- investment - Oil spill
BP courts foreign wealth in wake of Gulf of Mexico disaster
BP chief executive Tony Hayward (pictured) was to visit Abu Dhabi on Wednesday amid reports the company is courting foreign sovereign wealth funds following the havoc the Gulf of Mexico oil spill has wreaked on the environment and BP's share price.
AFP - BP's chief executive Tony Hayward was in Abu Dhabi on Wednesday amid speculation Britain's oil giant is seeking support from foreign sovereign wealth funds in the wake of the Gulf of Mexico oil disaster.
"It is a private visit" to the capital of the oil-rich United Arab Emirates, a BP official told AFP.
He gave no details on the visit to the home base of the Abu Dhabi Investment Authority, considered the world's largest sovereign wealth fund with assets of more than 600 billion dollars.
In London, a BP spokesman said on Tuesday that Hayward was visiting "our important partners" amid speculation it was seeking help to cope with the soaring spill costs in the Gulf of Mexico.
"Our chief executive is on a general series of visits to our important partners," he said.
The company is reportedly seeking the support of foreign sovereign wealth funds in the wake of the Gulf of Mexico oil disaster and the resulting collapse in its share price.
Reports say securing the support of sovereign wealth funds could stave off a possible takeover bid for BP from a major competitor such as Exxon, Shell or Total.
Hayward was in Baku on Tuesday where he reassured Azerbaijan of BP's commitment to energy projects in that country despite rising costs from the oil spill, now put at some three billion dollars.

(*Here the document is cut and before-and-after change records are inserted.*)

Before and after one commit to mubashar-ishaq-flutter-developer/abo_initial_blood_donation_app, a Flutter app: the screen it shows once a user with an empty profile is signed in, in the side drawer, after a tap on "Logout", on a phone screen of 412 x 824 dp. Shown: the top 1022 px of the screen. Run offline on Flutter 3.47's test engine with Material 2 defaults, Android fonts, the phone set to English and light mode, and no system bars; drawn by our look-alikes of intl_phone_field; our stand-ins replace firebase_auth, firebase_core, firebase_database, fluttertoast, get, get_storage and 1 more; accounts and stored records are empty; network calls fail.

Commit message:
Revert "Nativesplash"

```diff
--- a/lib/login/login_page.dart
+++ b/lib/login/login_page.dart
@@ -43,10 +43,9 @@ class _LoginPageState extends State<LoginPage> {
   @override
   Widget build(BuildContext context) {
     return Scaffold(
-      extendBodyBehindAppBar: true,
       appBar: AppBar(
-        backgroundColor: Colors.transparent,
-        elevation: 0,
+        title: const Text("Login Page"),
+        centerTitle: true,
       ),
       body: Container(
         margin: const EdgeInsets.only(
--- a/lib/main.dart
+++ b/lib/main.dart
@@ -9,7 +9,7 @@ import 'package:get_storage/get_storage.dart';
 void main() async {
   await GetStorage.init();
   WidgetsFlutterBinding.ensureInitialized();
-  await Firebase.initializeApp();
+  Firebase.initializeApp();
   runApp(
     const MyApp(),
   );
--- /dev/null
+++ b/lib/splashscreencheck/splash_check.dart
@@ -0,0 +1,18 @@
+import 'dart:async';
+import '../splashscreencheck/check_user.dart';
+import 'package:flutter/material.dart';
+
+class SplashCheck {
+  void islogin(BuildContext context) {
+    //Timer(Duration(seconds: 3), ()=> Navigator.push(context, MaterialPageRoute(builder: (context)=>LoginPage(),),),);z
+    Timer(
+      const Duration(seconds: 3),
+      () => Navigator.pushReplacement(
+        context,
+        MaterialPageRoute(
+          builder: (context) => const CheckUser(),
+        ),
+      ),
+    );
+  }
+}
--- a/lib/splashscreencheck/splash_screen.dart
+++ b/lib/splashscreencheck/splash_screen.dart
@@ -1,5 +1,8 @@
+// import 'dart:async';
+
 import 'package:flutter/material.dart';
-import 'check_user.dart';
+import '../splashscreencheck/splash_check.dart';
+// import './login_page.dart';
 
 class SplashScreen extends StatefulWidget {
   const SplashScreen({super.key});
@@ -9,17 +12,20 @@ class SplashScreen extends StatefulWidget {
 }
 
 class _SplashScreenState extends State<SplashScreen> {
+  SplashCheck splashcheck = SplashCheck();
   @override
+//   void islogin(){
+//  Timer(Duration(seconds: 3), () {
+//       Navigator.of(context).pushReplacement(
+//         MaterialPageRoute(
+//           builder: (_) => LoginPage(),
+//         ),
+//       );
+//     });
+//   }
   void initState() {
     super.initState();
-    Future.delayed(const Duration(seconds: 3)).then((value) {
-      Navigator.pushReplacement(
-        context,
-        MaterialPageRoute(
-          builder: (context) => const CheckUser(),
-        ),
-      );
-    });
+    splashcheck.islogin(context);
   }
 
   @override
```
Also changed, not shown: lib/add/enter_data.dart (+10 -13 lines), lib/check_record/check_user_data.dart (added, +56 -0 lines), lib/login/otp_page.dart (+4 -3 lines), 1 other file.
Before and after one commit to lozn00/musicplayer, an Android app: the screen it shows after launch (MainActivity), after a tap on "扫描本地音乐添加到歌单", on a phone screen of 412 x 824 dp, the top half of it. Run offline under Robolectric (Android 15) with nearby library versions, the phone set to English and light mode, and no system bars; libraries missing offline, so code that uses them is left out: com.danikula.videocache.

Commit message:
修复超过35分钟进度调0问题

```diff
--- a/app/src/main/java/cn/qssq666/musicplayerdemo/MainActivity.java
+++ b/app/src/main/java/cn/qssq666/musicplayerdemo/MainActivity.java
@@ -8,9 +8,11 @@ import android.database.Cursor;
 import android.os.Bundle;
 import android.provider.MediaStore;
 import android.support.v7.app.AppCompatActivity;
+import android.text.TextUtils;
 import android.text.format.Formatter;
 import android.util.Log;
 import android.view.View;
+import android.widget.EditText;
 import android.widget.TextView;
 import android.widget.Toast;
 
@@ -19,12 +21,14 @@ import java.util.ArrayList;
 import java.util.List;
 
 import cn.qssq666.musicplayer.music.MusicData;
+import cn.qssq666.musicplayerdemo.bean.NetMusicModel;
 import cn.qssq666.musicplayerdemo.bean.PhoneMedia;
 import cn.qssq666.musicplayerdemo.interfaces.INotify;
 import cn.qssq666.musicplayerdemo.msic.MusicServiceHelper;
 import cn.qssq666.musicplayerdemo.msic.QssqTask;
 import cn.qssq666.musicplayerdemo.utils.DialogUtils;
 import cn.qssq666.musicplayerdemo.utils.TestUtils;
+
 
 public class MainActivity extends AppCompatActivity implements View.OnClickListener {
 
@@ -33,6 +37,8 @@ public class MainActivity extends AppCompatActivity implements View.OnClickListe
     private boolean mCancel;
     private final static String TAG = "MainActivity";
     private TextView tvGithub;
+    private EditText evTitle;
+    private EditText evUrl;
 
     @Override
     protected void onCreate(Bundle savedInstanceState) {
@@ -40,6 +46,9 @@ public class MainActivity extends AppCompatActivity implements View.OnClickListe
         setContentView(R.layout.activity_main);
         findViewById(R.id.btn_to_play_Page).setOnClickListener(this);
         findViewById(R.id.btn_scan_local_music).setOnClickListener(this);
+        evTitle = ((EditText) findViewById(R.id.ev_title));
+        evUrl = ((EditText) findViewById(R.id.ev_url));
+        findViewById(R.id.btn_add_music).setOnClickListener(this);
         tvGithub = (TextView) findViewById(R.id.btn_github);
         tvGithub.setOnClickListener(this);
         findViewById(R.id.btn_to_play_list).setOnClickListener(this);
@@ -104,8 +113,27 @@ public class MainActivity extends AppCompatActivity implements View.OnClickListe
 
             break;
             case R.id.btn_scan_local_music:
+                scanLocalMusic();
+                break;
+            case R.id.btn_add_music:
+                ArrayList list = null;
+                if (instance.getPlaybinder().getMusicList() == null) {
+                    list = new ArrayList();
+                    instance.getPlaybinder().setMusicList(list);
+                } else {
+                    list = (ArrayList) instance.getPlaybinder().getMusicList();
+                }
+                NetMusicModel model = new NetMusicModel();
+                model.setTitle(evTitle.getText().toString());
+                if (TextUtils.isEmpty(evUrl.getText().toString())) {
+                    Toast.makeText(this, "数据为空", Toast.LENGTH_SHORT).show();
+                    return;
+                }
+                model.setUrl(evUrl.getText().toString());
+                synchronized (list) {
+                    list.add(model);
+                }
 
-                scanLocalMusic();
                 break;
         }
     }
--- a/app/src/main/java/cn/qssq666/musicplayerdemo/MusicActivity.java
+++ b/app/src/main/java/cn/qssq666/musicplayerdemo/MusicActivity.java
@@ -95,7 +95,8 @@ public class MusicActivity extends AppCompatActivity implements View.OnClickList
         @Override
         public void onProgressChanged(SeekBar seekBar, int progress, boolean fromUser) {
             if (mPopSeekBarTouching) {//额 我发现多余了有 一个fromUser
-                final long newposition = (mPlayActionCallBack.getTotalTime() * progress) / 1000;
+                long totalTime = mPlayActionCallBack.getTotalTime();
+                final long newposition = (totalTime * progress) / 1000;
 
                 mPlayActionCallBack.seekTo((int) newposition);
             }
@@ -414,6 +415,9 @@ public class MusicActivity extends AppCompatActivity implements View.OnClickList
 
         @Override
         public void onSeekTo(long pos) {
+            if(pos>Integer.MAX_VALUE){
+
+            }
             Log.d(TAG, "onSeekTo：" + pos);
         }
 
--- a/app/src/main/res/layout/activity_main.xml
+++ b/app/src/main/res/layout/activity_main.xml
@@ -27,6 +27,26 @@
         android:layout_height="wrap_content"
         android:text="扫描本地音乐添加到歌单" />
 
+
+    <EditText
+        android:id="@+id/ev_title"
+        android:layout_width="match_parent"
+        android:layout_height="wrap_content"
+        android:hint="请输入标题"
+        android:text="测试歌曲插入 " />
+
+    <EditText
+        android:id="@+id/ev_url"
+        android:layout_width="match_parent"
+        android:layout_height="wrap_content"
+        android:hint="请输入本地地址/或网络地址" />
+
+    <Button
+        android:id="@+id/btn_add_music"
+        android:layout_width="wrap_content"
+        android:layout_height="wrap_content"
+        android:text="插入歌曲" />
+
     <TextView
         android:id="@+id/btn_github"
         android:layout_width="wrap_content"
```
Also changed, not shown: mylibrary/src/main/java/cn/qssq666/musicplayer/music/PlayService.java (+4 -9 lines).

BP has said it can cope with the soaring cost without asking existing shareholders for cash but he company has also indicated that it would welcome new shareholders.